Your product may be recyclable, but that isn't enough for today's environmentally conscious consumers. By making your packaging both recyclable and reusable, you can demonstrate to customers that your brand is taking sustainability seriously.
Is it clear?
Typography is critical in packaging. The text should be legible and easy to read. Don't make it an effort for consumers to work out the features and benefits or even the name of your product because they can't make out the words. Clear and concise text can be sympathetically included in the design process.
Is it irresistible?
Science has proved that attractive packaging can trigger more intense brain activity that motivates consumers to make an impulse purchase. Well-designed packaging also triggers an association with rewards but equally, unattractive packaging can prompt negative emotions and change a customer's mind. Tune into the psychology of your customers’ reactions.

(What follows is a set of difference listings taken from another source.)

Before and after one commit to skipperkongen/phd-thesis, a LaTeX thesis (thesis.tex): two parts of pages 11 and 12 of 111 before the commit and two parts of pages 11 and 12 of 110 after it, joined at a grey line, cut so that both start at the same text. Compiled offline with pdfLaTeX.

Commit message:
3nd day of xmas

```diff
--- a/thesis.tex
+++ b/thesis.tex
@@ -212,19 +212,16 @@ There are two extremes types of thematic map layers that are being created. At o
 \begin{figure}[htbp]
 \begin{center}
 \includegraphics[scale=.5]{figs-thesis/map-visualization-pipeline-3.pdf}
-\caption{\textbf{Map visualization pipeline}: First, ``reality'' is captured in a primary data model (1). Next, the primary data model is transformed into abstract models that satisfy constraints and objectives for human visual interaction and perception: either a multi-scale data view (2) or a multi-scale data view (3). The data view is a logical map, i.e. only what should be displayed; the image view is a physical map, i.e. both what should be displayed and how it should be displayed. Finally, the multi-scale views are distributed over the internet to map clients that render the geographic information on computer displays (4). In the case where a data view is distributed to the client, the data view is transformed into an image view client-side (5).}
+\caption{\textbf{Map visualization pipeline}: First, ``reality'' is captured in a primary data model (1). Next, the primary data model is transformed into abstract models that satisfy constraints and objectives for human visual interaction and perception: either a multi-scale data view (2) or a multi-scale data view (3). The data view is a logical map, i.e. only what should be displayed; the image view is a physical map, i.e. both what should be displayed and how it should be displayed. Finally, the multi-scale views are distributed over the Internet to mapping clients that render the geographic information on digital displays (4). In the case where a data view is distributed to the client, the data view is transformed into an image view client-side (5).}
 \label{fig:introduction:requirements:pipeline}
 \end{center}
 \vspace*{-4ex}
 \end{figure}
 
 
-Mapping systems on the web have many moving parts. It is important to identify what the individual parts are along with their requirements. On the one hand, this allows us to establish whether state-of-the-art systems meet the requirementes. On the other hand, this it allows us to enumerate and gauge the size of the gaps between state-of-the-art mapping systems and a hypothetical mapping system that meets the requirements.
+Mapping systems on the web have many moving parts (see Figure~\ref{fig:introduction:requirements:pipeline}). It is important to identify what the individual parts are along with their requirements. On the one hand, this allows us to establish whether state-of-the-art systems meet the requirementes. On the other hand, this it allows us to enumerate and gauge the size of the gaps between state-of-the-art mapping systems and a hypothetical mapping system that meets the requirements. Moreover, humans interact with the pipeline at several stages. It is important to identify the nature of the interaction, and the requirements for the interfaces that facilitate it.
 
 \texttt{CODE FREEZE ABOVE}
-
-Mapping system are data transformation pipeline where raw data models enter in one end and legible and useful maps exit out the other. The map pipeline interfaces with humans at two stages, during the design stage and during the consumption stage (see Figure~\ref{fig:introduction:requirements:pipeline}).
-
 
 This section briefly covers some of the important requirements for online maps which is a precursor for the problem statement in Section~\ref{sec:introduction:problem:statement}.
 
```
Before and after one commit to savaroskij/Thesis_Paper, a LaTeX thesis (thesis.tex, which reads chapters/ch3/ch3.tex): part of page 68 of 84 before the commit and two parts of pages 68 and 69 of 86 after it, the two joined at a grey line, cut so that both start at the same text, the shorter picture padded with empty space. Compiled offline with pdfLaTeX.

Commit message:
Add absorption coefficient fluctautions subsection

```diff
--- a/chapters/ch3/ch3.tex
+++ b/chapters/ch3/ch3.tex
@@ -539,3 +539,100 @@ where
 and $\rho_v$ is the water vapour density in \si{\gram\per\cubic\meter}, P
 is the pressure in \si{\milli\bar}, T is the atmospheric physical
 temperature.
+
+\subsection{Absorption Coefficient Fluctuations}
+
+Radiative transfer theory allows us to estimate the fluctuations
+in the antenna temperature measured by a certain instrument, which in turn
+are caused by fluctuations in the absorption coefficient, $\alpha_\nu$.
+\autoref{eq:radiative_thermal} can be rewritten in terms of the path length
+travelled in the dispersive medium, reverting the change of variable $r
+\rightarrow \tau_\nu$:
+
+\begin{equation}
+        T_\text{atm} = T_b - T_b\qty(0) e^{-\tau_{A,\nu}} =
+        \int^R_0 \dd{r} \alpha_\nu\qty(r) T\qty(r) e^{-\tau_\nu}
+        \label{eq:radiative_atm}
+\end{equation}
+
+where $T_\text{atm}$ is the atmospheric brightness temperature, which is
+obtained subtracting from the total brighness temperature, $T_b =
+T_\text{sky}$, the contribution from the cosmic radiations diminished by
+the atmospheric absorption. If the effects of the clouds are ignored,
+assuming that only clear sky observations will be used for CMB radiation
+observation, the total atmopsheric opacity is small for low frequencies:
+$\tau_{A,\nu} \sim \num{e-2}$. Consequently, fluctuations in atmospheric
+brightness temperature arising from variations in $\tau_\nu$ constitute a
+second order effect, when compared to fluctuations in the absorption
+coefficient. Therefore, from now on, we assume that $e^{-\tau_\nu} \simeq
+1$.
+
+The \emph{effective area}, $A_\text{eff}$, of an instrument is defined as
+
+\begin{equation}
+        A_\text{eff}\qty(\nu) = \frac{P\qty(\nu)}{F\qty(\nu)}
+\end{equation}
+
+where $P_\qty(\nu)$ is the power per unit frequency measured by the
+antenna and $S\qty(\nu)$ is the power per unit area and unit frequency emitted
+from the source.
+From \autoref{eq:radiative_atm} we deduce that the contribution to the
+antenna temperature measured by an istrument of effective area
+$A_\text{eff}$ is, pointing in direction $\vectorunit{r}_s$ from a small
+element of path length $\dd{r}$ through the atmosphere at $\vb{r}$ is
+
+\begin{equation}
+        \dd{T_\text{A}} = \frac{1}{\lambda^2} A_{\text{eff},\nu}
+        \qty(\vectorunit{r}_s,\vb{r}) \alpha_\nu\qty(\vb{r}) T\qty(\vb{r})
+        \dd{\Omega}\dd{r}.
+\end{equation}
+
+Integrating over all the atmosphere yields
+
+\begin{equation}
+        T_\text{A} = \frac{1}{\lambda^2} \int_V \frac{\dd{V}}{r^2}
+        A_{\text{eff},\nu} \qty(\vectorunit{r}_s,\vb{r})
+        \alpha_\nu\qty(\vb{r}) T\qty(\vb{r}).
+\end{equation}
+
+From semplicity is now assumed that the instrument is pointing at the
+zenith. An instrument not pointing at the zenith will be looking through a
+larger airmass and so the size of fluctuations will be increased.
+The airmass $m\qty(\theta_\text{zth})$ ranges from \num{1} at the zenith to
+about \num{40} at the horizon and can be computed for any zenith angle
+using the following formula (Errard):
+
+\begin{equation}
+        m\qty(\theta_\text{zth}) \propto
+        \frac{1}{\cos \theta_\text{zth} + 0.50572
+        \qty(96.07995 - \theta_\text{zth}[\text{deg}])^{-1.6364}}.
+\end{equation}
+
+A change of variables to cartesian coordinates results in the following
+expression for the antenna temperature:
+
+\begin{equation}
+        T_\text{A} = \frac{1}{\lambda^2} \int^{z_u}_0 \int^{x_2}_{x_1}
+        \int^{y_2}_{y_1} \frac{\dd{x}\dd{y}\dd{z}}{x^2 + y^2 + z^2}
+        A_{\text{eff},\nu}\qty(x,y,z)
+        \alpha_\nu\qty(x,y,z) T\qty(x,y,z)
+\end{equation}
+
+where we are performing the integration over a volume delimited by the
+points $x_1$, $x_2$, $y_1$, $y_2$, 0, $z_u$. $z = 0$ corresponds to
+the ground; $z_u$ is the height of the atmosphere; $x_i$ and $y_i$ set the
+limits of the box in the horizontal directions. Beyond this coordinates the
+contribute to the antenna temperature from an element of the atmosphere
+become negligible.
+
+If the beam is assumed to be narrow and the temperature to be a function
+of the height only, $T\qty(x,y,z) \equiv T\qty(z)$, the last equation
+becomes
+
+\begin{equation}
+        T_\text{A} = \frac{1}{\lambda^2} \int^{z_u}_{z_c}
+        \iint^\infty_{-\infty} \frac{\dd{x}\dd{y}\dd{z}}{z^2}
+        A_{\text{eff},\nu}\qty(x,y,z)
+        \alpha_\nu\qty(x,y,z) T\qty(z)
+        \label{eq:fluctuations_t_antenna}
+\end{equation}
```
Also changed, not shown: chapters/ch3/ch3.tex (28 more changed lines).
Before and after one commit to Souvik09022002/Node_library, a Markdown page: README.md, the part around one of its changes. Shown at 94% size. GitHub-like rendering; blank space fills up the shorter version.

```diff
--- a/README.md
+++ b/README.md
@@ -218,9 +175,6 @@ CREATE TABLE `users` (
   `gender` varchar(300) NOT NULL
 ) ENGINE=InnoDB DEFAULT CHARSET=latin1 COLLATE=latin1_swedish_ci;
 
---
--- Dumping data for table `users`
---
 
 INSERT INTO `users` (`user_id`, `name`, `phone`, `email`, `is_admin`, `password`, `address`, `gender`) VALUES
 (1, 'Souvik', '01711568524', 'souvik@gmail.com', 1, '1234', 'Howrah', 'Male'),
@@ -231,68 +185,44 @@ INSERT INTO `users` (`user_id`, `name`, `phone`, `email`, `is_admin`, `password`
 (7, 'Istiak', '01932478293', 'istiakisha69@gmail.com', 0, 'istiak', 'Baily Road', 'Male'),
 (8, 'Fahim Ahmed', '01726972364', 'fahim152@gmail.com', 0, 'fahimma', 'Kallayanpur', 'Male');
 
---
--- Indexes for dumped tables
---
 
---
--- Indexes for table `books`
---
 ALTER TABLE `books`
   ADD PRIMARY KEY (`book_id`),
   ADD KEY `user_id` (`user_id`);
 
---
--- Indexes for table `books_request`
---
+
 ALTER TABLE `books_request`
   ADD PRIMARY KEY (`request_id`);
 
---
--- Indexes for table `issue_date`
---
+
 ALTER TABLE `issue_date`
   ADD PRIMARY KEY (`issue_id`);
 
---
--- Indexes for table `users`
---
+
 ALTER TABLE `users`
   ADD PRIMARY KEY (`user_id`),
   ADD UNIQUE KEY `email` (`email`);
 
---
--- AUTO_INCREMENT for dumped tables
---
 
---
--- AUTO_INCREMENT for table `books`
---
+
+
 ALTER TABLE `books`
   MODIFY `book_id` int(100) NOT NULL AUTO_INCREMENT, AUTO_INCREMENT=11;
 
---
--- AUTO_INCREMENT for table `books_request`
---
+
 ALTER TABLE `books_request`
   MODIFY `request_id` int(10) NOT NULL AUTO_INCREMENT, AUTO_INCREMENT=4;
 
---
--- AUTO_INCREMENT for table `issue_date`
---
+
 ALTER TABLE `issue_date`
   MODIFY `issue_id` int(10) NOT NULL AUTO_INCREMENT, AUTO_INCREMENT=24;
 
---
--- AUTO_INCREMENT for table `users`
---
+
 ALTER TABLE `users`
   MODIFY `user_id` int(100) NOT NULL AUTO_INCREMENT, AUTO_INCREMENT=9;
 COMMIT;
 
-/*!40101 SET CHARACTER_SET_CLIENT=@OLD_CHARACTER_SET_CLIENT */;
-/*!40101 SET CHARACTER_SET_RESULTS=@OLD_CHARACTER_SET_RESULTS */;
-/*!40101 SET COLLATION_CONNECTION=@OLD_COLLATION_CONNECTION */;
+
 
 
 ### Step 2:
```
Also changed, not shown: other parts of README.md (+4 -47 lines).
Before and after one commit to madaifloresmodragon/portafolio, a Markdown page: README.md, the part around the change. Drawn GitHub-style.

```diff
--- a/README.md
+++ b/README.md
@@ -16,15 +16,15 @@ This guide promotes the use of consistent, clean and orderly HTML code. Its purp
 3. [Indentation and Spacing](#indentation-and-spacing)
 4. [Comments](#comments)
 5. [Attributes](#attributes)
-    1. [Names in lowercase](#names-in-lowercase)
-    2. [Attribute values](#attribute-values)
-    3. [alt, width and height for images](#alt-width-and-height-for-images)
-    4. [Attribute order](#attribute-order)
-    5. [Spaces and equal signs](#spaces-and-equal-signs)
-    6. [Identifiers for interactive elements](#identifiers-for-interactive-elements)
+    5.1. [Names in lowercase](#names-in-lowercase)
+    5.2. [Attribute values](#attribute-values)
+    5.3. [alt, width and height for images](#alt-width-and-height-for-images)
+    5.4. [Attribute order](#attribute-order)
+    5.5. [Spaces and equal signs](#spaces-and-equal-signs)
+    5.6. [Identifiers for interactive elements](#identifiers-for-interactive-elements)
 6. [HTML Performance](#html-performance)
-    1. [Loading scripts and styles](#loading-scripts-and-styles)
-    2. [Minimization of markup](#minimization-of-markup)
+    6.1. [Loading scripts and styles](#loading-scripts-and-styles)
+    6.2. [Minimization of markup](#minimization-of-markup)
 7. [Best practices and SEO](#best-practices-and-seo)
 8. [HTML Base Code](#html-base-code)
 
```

Splash of colour
Colour plays a crucial role in packaging design. 93% of shoppers focus on the visual appearance when purchasing, with 84% saying that colour is a primary draw. Different colours prompt different psychological responses. Red, for example, encourages appetite and is generally associated with energy, boldness and a sense of urgency. Blue conveys a sense of security; green stimulates harmony and is popular among eco-friendly brands, and yellow suggests warmth but can also be considered childish, which is why it's appropriate for family-oriented products.
Design can also work with fewer colours, depending on the product and how you want it to be seen by consumers. For example, white is often used to convey purity and understated elegance. It is frequently used with other colours to complement its simplicity and make a bold statement. Research suggests that consumers who want to feel confident are attracted to monochrome or black and white logos.
Many consumers like to keep hold of packaging that we find appealing, classy or that we feel is expensive. Make your packaging so attractive that people want to retain it, show it off in their homes or offices – and hopefully repurpose or reuse it.
Safe and secure
Whilst looks are appealing, form and function are essential. This helps lock in that customer loyalty and repeat purchases. Packaging needs to protect the product as well as promote it on the shelf. From the moment it is manufactured to its journey through the logistics chain and finally in store. A product should be easy to store, so think about how the packaging will stack during the design process.
Excess packaging contributes to wasted space and weight, impacting both cost and environmental footprint. Minimise the effect of this by designing practical and functional packaging with minimal waste.
Plastic Packaging Alternatives
As a further nod to using sustainable materials and reducing waste, think about what you are using. Could Paper or Paperboard be an alternative?
According to a Paper and Packaging Board Industry survey, 63% of consumers associate paperboard or paper with premium packaging. All the packaging produced by Green Gift Cards is made using Incada from Iggesund – a premium material with the most compelling green credentials. The paperboard is produced from FSC managed forests, and it is biomass, not fossil fuels, that powers the mill. Incada is made from sustainable sources and plays an essential role in the value chain in paper recycling. Plus, it is biodegradable if it finds its way into the environment or landfill.
Here at Green Gift Cards, we can provide advice on your packaging and offer you a diverse range of ready-made packaging solutions that can all be designed and embellished to grab your target customer's attention. This range from our friends at Burgopak creates an unboxing moment to remember. We can also work with you to create a completely unique solution. Contact us to discuss your card packaging aspirations today.